* **DATA TO PROCESS**
■ ■ ■ ■ ■ ■ ■

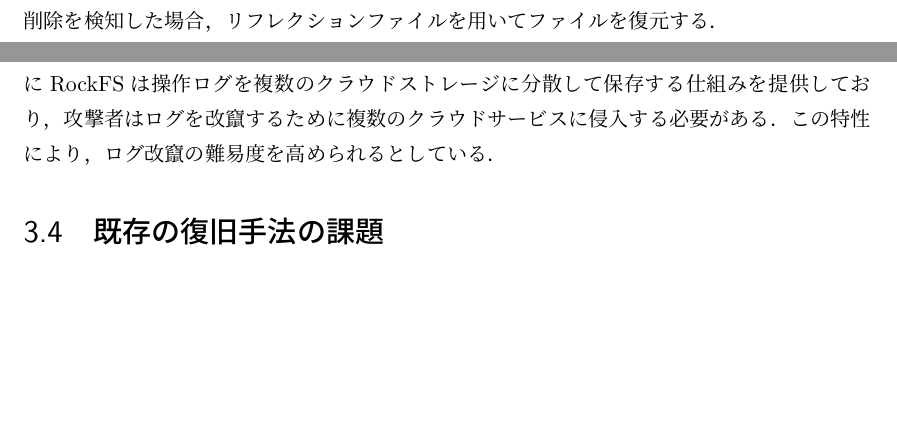
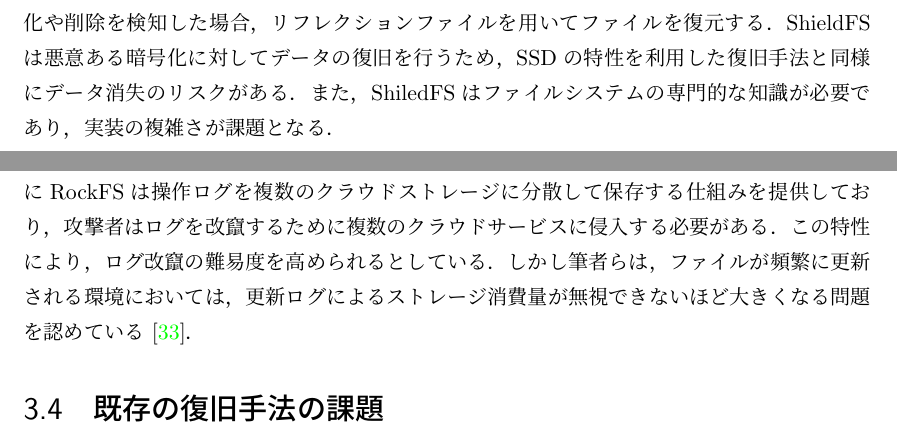
Before and after one commit to NT-marlowe/master_thesis_latex, a LaTeX thesis (main.tex, which reads doc/3.ransomware_defense.tex): two parts of pages 30 and 31 of 67, joined at a grey line, cut so that both start at the same text, the shorter picture padded with empty space. The pictures show the PDF file main.pdf that the author committed with the source.

Commit message:
weak point

```diff
--- a/doc/3.ransomware_defense.tex
+++ b/doc/3.ransomware_defense.tex
@@ -248,6 +248,8 @@ ShiledFSはすべてのプロセスの低レベルのI/Oリクエスト，およ
 Redemption \cite{kharraz2017redemption} はShiledFSと類似した手法で，ファイルシステムへの書き込みおよび削除のI/Oリクエストをインターセプトし，
 保護領域に作成されるコピーファイル (「リフレクションファイル」と呼ばれる) にリクエストをリダイレクトする．
 リフレクションファイルは変更履歴が保持されており，ランサムウェアによるファイルの暗号化や削除を検知した場合，リフレクションファイルを用いてファイルを復元する．
+ShieldFSは悪意ある暗号化に対してデータの復旧を行うため，SSDの特性を利用した復旧手法と同様にデータ消失のリスクがある．
+また，ShiledFSはファイルシステムの専門的な知識が必要であり，実装の複雑さが課題となる．
 \begin{figure}[t]
   \begin{center}
     \includegraphics[width=\columnwidth]{doc/img/shieldFS.eps}
@@ -266,6 +268,7 @@ RockFSは既存のクラウドバックアップサービスに存在するこ
 さらにRockFSは操作ログを複数のクラウドストレージに分散して保存する仕組みを提供しており，
 攻撃者はログを改竄するために複数のクラウドサービスに侵入する必要がある．
 この特性により，ログ改竄の難易度を高められるとしている．
+しかし筆者らは，ファイルが頻繁に更新される環境においては，更新ログによるストレージ消費量が無視できないほど大きくなる問題を認めている \cite{matos2018rockfs}．
 % ログの改ざんを試みる攻撃者は
 % 複数のクラウドサービスに侵入する必要がある点が特徴的である．
 
```
Also changed, not shown: main.pdf.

■ ■ ■ ■ ■ ■ ■

* **WORK TO COMPLETE**
The reply must consist of the records, repeated exactly, minus any images.

* **ANSWER SPACE**
Before and after one commit to NT-marlowe/master_thesis_latex, a LaTeX thesis (main.tex, which reads doc/3.ransomware_defense.tex): two parts of pages 30 and 31 of 67, joined at a grey line, cut so that both start at the same text, the shorter picture padded with empty space. The pictures show the PDF file main.pdf that the author committed with the source.

Commit message:
weak point

```diff
--- a/doc/3.ransomware_defense.tex
+++ b/doc/3.ransomware_defense.tex
@@ -248,6 +248,8 @@ ShiledFSはすべてのプロセスの低レベルのI/Oリクエスト，およ
 Redemption \cite{kharraz2017redemption} はShiledFSと類似した手法で，ファイルシステムへの書き込みおよび削除のI/Oリクエストをインターセプトし，
 保護領域に作成されるコピーファイル (「リフレクションファイル」と呼ばれる) にリクエストをリダイレクトする．
 リフレクションファイルは変更履歴が保持されており，ランサムウェアによるファイルの暗号化や削除を検知した場合，リフレクションファイルを用いてファイルを復元する．
+ShieldFSは悪意ある暗号化に対してデータの復旧を行うため，SSDの特性を利用した復旧手法と同様にデータ消失のリスクがある．
+また，ShiledFSはファイルシステムの専門的な知識が必要であり，実装の複雑さが課題となる．
 \begin{figure}[t]
   \begin{center}
     \includegraphics[width=\columnwidth]{doc/img/shieldFS.eps}
@@ -266,6 +268,7 @@ RockFSは既存のクラウドバックアップサービスに存在するこ
 さらにRockFSは操作ログを複数のクラウドストレージに分散して保存する仕組みを提供しており，
 攻撃者はログを改竄するために複数のクラウドサービスに侵入する必要がある．
 この特性により，ログ改竄の難易度を高められるとしている．
+しかし筆者らは，ファイルが頻繁に更新される環境においては，更新ログによるストレージ消費量が無視できないほど大きくなる問題を認めている \cite{matos2018rockfs}．
 % ログの改ざんを試みる攻撃者は
 % 複数のクラウドサービスに侵入する必要がある点が特徴的である．
 
```
Also changed, not shown: main.pdf.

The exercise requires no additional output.